- VF occurs when the electrical signals that control the pumping ability (contractions) of the lower chambers of the heart (ventricles) suddenly become rapid and chaotic. The ventricles begin to quiver and can not longer pump blood from the heart to the rest of the body.
- SCA is NOT a random event. Although it may occur in outwardly healthy people, most victims DO have heart disease or other health problems, often without being aware of it.
- Without emergency help, SCA leads to death within minutes.
- Victims of cardiac arrest can be saved if a defibrillator device is immediately available to deliver an electric shock to restore the heart to its normal rhythm.
- People who are at high risk for SCA may be treated with implantable cardioverter defibrillators (ICDs), devices that are implanted under the skin. ICDs monitor the heart's rhythm and automatically deliver a short, high-energy shock when the individual develops an irregular heart rhythm that may lead to SCA.
- Studies have shown that ICDs are the best way to prevent cardiac arrest in certain groups of patients who are at high risk.

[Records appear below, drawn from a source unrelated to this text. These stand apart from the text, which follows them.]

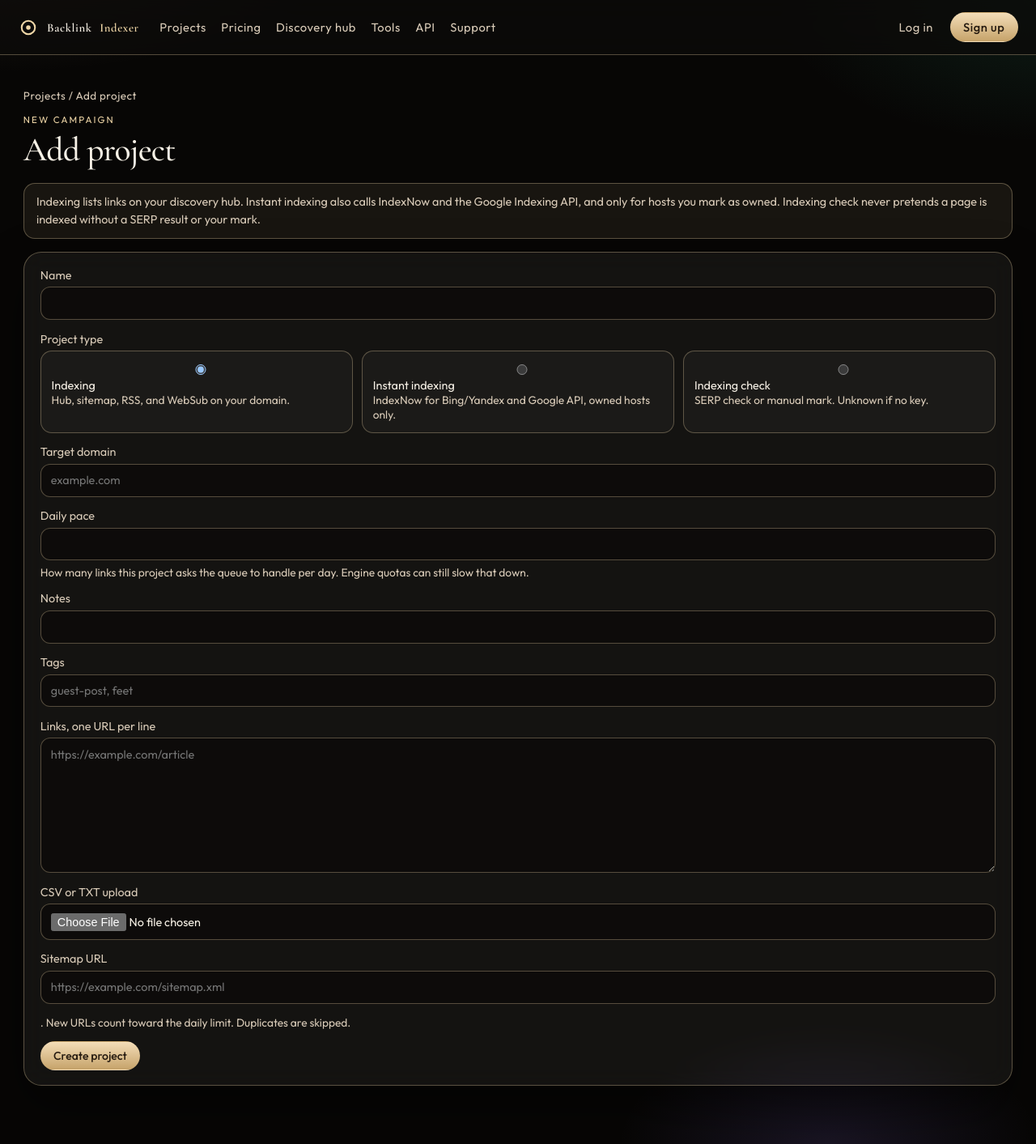
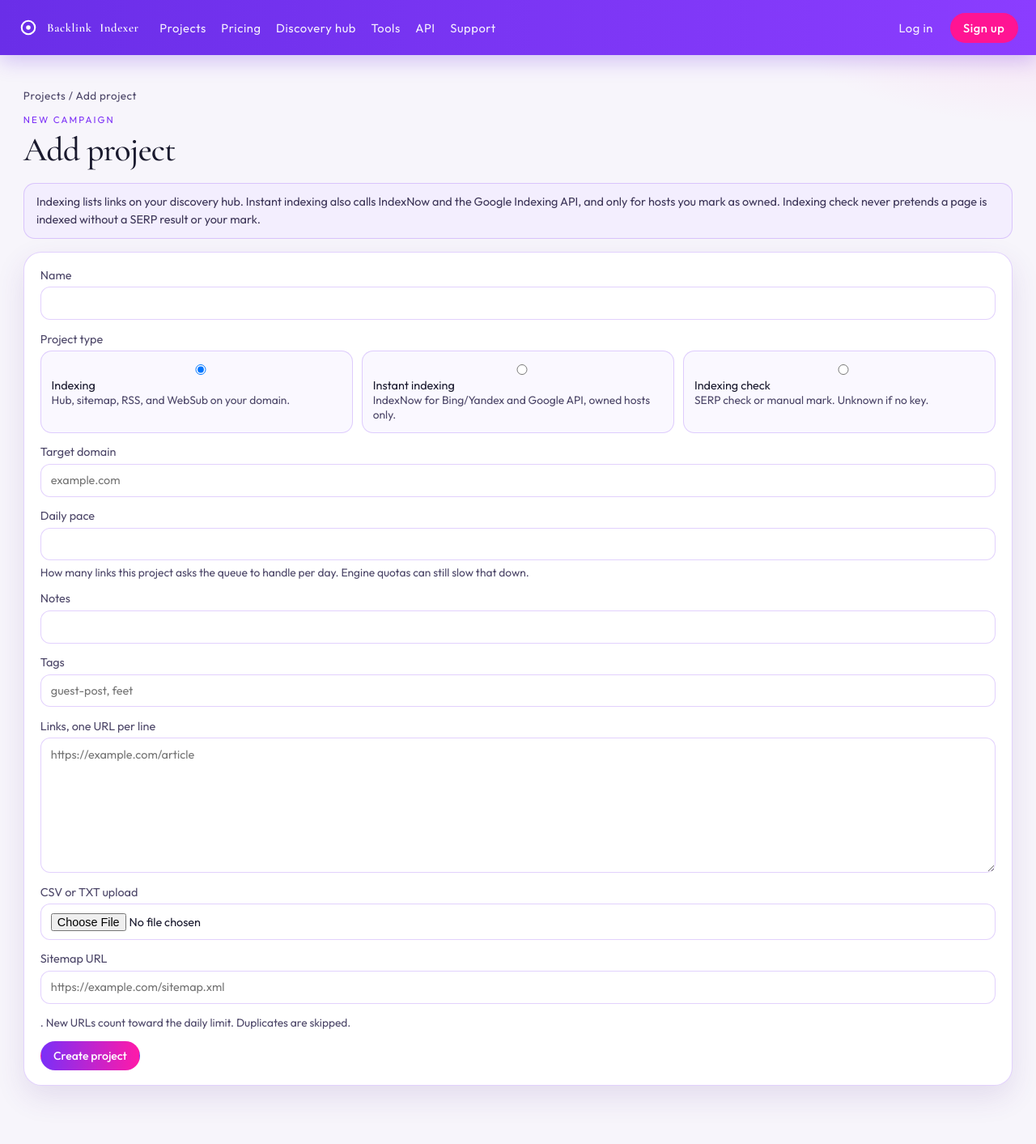
Before and after one commit to Adultplatformsreviews/backlink-indexer, a Python web app: template backlink_indexer/templates/new_project.html in a window 1280 px wide. Shown: the whole page at 81% size. Run offline with Jinja, Linux system fonts and the light colour scheme; the template is opened without the code that fills it, so the values that code supplies are empty.

Commit message:
Show every project link by default and switch to a purple-pink theme. (#9)
The project table lists all matching URLs unless the reader picks 10, 50, or 100. The app uses a light purple and pink palette, with a deep-purple dark theme.

Co-authored-by: Cursor Agent <cursoragent@cursor.com>

```diff
--- a/backlink_indexer/static/app.js
+++ b/backlink_indexer/static/app.js
@@ -1,9 +1,10 @@
 const themeToggle = document.getElementById("themeToggle");
 if (themeToggle) {
   const saved = localStorage.getItem("bi-theme");
-  if (saved) document.documentElement.dataset.theme = saved;
+  if (saved === "dark" || saved === "light") document.documentElement.dataset.theme = saved;
   themeToggle.addEventListener("click", () => {
-    const next = document.documentElement.dataset.theme === "light" ? "dark" : "light";
+    const current = document.documentElement.dataset.theme || "light";
+    const next = current === "dark" ? "light" : "dark";
     document.documentElement.dataset.theme = next;
     localStorage.setItem("bi-theme", next);
   });
--- a/backlink_indexer/static/style.css
+++ b/backlink_indexer/static/style.css
@@ -1,20 +1,30 @@
 :root {
-  --ink: #f7f1e6;
-  --muted: #d9cbb8;
-  --gold: #f0d7a8;
-  --gold-deep: #c6a36a;
-  --emerald: #3dbe8c;
-  --royal: #9b7dff;
-  --line: rgba(240, 215, 168, .32);
-  --bg: #070605;
-  --bg-2: #12100e;
-  --card: rgba(255, 246, 230, .055);
-  --red: #f0d7a8;
-  --green: #d7ecc8;
-  --shadow: 0 24px 60px rgba(0, 0, 0, .45);
+  --ink: #1a1a2e;
+  --muted: #4c4668;
+  --gold: #7b2ff7;
+  --gold-deep: #6a2ee8;
+  --emerald: #ff1aa8;
+  --royal: #8b3dff;
+  --line: rgba(123, 47, 247, .22);
+  --bg: #f7f5fb;
+  --bg-2: #ffffff;
+  --card: #ffffff;
+  --red: #ff1493;
+  --green: #1f7a4d;
+  --shadow: 0 14px 36px rgba(80, 40, 140, .12);
+  --input-bg: #ffffff;
+  --menu-bg: #ffffff;
+  --hero-bg: #ffffff;
+  --th-bg: #f4efff;
+  --honest-bg: #f3eefe;
+  --honest-ink: #3d3658;
+  --error-bg: #ffe6f1;
+  --error-ink: #7a1238;
+  --notice-bg: #efe6ff;
+  --notice-ink: #3b1d78;
   --sans: Outfit, "Segoe UI", sans-serif;
   --serif: "Cormorant Garamond", Georgia, serif;
-  color-scheme: dark;
+  color-scheme: light;
 }
 * { box-sizing: border-box; }
 html, body { margin: 0; min-height: 100%; }
@@ -22,9 +32,8 @@ body {
   font-family: var(--sans);
   color: var(--ink);
   background:
-    radial-gradient(900px 420px at 0% -10%, rgba(240, 215, 168, .16), transparent 55%),
-    radial-gradient(700px 380px at 100% 0%, rgba(61, 190, 140, .12), transparent 46%),
-    radial-gradient(520px 280px at 80% 100%, rgba(155, 125, 255, .12), transparent 50%),
+    radial-gradient(900px 380px at 0% -10%, rgba(123, 47, 247, .12), transparent 55%),
+    radial-gradient(700px 320px at 100% 0%, rgba(255, 26, 168, .1), transparent 48%),
     var(--bg);
 }
 a { color: inherit; text-decoration: none; }
@@ -36,42 +45,47 @@ pre { white-space: pre-wrap; color: var(--muted); }
 
 .topnav {
   height: 68px;
-  background: rgba(12, 11, 9, .78);
-  backdrop-filter: blur(16px);
-  color: var(--ink);
+  background: linear-gradient(90deg, #6a2ee8, #8b3dff);
+  color: #fff;
   display: flex; align-items: center; gap: 1.3rem;
   padding: 0 1.4rem;
   position: sticky; top: 0; z-index: 20;
-  border-bottom: 1px solid var(--line);
+  border-bottom: 0;
+  box-shadow: 0 8px 24px rgba(106, 46, 232, .25);
 }
-.topnav a { color: var(--muted); font-size: .92rem; letter-spacing: .04em; }
-.topnav a:hover, .topnav a.on { color: var(--gold); }
+.topnav a { color: rgba(255,255,255,.92); font-size: .92rem; letter-spacing: .04em; }
+.topnav a:hover, .topnav a.on { color: #fff; }
 .brand {
   display: flex; align-items: center; gap: .6rem;
-  color: var(--ink) !important;
+  color: #fff !important;
   font-family: var(--serif);
   font-size: 1.35rem;
   font-weight: 600;
   letter-spacing: .01em;
   margin-right: .3rem;
 }
-.brand b { color: var(--gold); font-weight: 600; }
-.mark { width: 26px; height: 26px; display: grid; place-items: center; color: var(--gold); }
+.brand b { color: #fff; font-weight: 600; }
+.mark { width: 26px; height: 26px; display: grid; place-items: center; color: #fff; }
 .top-links { display: flex; gap: 1.15rem; align-items: center; }
 .top-spacer { flex: 1; }
 .token-pill, .user-pill {
-  border: 1px solid var(--line);
-  background: rgba(255, 248, 236, .04);
+  border: 1px solid rgba(255,255,255,.4);
+  background: rgba(255,255,255,.14);
   border-radius: 999px;
   padding: .4rem .8rem;
-  color: var(--ink);
+  color: #fff;
   font-size: .84rem;
+}
+.topnav .btn.ghost { color: #fff; border-color: rgba(255,255,255,.55); }
+.topnav .btn.red {
+  background: #ff1493;
+  color: #fff;
+  border-color: transparent;
 }
 .app-frame { display: flex; min-height: calc(100vh - 68px); }
 .sidebar {
   width: 268px;
-  background: rgba(18, 16, 14, .72);
-  backdrop-filter: blur(18px);
+  background: #fff;
   border-right: 1px solid var(--line);
   padding: 1.3rem 1rem 2rem;
   flex-shrink: 0;
@@ -112,16 +126,14 @@ pre { white-space: pre-wrap; color: var(--muted); }
   margin: 0 0 1rem;
   line-height: 1.5;
 }
-.honest { background: rgba(228, 200, 154, .08); border: 1px solid var(--line); color: var(--muted); }
-.storage-banner, .error { background: rgba(120, 48, 36, .28); border: 1px solid rgba(232, 160, 140, .35); color: #f6d7ce; }
-.notice { background: rgba(90, 120, 80, .22); border: 1px solid rgba(190, 214, 170, .3); color: #e7f3df; }
+.honest { background: var(--honest-bg); border: 1px solid var(--line); color: var(--honest-ink); }
+.storage-banner, .error { background: var(--error-bg); border: 1px solid rgba(255, 20, 147, .35); color: var(--error-ink); }
+.notice { background: var(--notice-bg); border: 1px solid rgba(123, 47, 247, .28); color: var(--notice-ink); }
 
 .hero {
   display: grid;
   grid-template-columns: 1.3fr .8fr 1.2fr .9fr;
-  background:
-    linear-gradient(160deg, rgba(255,248,236,.07), rgba(255,248,236,.02)),
-    #16130f;
+  background: var(--hero-bg);
   color: var(--ink);
   border: 1px solid var(--line);
   border-radius: 24px;
@@ -133,14 +145,14 @@ pre { white-space: pre-wrap; color: var(--muted); }
 .hero .v { font-family: var(--serif); font-size: 2.1rem; font-weight: 500; margin-top: .2rem; }
 .hero .v span { font-family: var(--sans); font-size: .95rem; color: var(--muted); }
 .hero .s, .hero .s a, .hero .good { color: var(--gold); font-size: .86rem; }
-.meter { height: 3px; background: rgba(255,255,255,.08); border-radius: 99px; margin-top: .7rem; }
-.meter i { display: block; height: 100%; background: linear-gradient(90deg, #8d7044, var(--gold)); border-radius: 99px; }
+.meter { height: 3px; background: rgba(123, 47, 247, .15); border-radius: 99px; margin-top: .7rem; }
+.meter i { display: block; height: 100%; background: linear-gradient(90deg, #7b2ff7, #ff1aa8); border-radius: 99px; }
 
 .btn, button.btn {
   display: inline-flex; align-items: center; justify-content: center; gap: .35rem;
   border-radius: 999px;
   border: 1px solid var(--line);
-  background: rgba(255,248,236,.04);
+  background: #fff;
   color: var(--ink);
   padding: .5rem .95rem;
   font-weight: 500;
@@ -149,15 +161,15 @@ pre { white-space: pre-wrap; color: var(--muted); }
 }
 .btn:hover, button.btn:hover { border-color: var(--gold); transform: translateY(-1px); }
 .btn.red, button.btn.red, .btn.white {
-  background: linear-gradient(180deg, #f3ddb8, #c6a36a);
-  color: #24190f;
+  background: linear-gradient(90deg, #7b2ff7, #ff1aa8);
+  color: #fff;
   border-color: transparent;
 }
 .btn.ghost { background: transparent; color: var(--ink); }
 
 .tabs { display: flex; gap: .5rem; align-items: center; flex-wrap: wrap; margin: .2rem 0 1.1rem; }
 .tab {
-  background: rgba(255,248,236,.03);
+  background: #fff;
   border: 1px solid var(--line);
   border-radius: 999px;
   padding: .45rem .8rem;
@@ -165,14 +177,14 @@ pre { white-space: pre-wrap; color: var(--muted); }
   color: var(--muted);
   transition: color .2s ease, border-color .2s ease, background .2s ease;
 }
-.tab:hover, .tab.on { color: var(--ink); border-color: var(--gold); background: rgba(228,200,154,.08); }
+.tab:hover, .tab.on { color: var(--ink); border-color: var(--gold); background: rgba(123, 47, 247, .1); }
 .tab i { font-style: normal; color: var(--gold); margin-left: .25rem; }
 .search { margin-left: auto; }
 .search input, .field input, .field textarea, .field select, .chip input, select {
   border: 1px solid var(--line);
   border-radius: 12px;
   padding: .65rem .75rem;
-  background: rgba(8, 7, 6, .55);
+  background: var(--input-bg);
   color: var(--ink);
   width: 100%;
 }
@@ -241,18 +253,18 @@ details.menu a, details.menu button {
   display: block; width: 100%; text-align: left; background: none; border: 0;
   padding: .5rem .6rem; border-radius: 8px; color: var(--ink);
 }
-details.menu a:hover, details.menu button:hover { background: rgba(228,200,154,.1); }
+details.menu a:hover, details.menu button:hover { background: rgba(123, 47, 247, .1); }
 
 .detail-head { display: flex; justify-content: space-between; gap: 1rem; align-items: center; }
 .table-wrap { overflow: auto; }
 table { width: 100%; border-collapse: collapse; font-size: .86rem; }
-th, td { padding: .7rem .75rem; border-bottom: 1px solid rgba(228,200,154,.14); text-align: left; vertical-align: top; }
-th { color: var(--gold); font-weight: 500; letter-spacing: .06em; font-size: .75rem; text-transform: uppercase; background: rgba(0,0,0,.2); }
+th, td { padding: .7rem .75rem; border-bottom: 1px solid rgba(123, 47, 247, .12); text-align: left; vertical-align: top; }
+th { color: var(--gold); font-weight: 500; letter-spacing: .06em; font-size: .75rem; text-transform: uppercase; background: var(--th-bg); }
 td.url { max-width: 360px; word-break: break-all; }
 .pager { display: flex; gap: .7rem; align-items: center; margin-top: .8rem; color: var(--muted); font-size: .86rem; flex-wrap: wrap; }
 .pager a.on { color: var(--gold); }
 .types { display: grid; grid-template-columns: repeat(3, 1fr); gap: .7rem; }
-.type { border: 1px solid var(--line); border-radius: 14px; padding: .8rem; color: var(--ink); background: rgba(255,248,236,.03); }
+.type { border: 1px solid var(--line); border-radius: 14px; padding: .8rem; color: var(--ink); background: #faf8ff; }
 .auth-card, .hero-public { max-width: 760px; margin: 2.5rem auto; }
 .hero-public h1 { font-size: 3.4rem; line-height: .95; margin-bottom: .6rem; }
 .grid { display: grid; grid-template-columns: 1fr 1fr; gap: 1rem; }
```
Also changed, not shown: other parts of backlink_indexer/static/style.css (+64 -42 lines), backlink_indexer/activity.py (+4 -4 lines), backlink_indexer/main.py (+2 -13 lines), backlink_indexer/projects.py (+29 -6 lines), backlink_indexer/templates/hub.html (+10 -10 lines), backlink_indexer/templates/project_detail.html (+4 -3 lines), tests/test_app.py (+10 -3 lines).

Sudden Cardiac Arrest Statistics
- Sudden Cardiac Arrest (SCA) is a leading cause of death in the United States, claiming an estimated 325,000 lives each year.
- SCA kills 1,000 people a day or one person every two minutes.
- SCA most often occurs in patients with heart disease, especially those who have congestive heart failure and have had a heart attack.1
- It is estimated that 95 percent of victims of cardiac arrest die before they reach a hospital or other source of emergency help.
- As many as 75 percent of people who die of SCA show signs of a previous heart attack. Eighty percent have signs of coronary artery disease.
- SCAs accounted for 10,460 (75.4 percent) of all 13,873 cardiac disease deaths in persons aged 35-44 years, and the proportion of cardiac arrests that occurred out-of-hospital increased with age, from 5.8 percent in persons aged 0-4 years to 61.0 percent in persons aged >85 years.2
- SCAs accounted for 63.7 percent of all cardiac arrests among whites, 62.3 percent among African Americans, 59.8 percent among American Indians/Alaska Natives, 55.8 percent among Asians/Pacific Islanders, and 54.2 percent among Hispanics. Whites had the highest proportion of cardiac arrests out-of-hospital, and African Americans had the highest proportion of cardiac arrests in an Emergency Department or dead on arrival.3
- According to the Centers for Disease Control and Prevention (CDC), deaths from sudden cardiac arrest increased 10 percent (from 2,719 in 1989 to 3,000 in 1996) in people between the ages of 15 and 34. In young women, the death rate from SCA increased 30 percent. African Americans are more likely to die from SCA than whites.
- Wisconsin, Idaho, and Utah have the highest percentage of cardiac arrests.4